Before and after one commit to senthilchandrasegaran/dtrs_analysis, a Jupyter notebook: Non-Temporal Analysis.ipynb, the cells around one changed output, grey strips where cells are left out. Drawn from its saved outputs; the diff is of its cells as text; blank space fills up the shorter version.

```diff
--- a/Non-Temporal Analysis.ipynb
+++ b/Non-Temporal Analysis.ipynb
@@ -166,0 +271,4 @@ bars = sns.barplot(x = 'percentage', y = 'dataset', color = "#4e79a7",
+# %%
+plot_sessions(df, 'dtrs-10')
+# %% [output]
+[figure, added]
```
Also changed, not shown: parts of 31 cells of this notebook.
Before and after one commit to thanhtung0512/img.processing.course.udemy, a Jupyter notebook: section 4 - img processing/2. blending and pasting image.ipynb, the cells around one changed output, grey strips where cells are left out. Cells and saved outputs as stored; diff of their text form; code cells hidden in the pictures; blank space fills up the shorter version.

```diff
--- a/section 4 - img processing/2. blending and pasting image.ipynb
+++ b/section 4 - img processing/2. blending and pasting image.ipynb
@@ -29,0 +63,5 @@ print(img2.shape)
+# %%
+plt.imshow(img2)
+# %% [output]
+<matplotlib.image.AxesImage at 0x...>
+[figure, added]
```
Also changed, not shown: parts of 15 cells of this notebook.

※ ※ ※

§ **What you should do**: Write the listing out once more, keeping each word as it is.

§ **Task response**:
Before and after one commit to senthilchandrasegaran/dtrs_analysis, a Jupyter notebook: Non-Temporal Analysis.ipynb, the cells around one changed output, grey strips where cells are left out. Drawn from its saved outputs; the diff is of its cells as text; blank space fills up the shorter version.

```diff
--- a/Non-Temporal Analysis.ipynb
+++ b/Non-Temporal Analysis.ipynb
@@ -166,0 +271,4 @@ bars = sns.barplot(x = 'percentage', y = 'dataset', color = "#4e79a7",
+# %%
+plot_sessions(df, 'dtrs-10')
+# %% [output]
+[figure, added]
```
Also changed, not shown: parts of 31 cells of this notebook.
Before and after one commit to thanhtung0512/img.processing.course.udemy, a Jupyter notebook: section 4 - img processing/2. blending and pasting image.ipynb, the cells around one changed output, grey strips where cells are left out. Cells and saved outputs as stored; diff of their text form; code cells hidden in the pictures; blank space fills up the shorter version.

```diff
--- a/section 4 - img processing/2. blending and pasting image.ipynb
+++ b/section 4 - img processing/2. blending and pasting image.ipynb
@@ -29,0 +63,5 @@ print(img2.shape)
+# %%
+plt.imshow(img2)
+# %% [output]
+<matplotlib.image.AxesImage at 0x...>
+[figure, added]
```
Also changed, not shown: parts of 15 cells of this notebook.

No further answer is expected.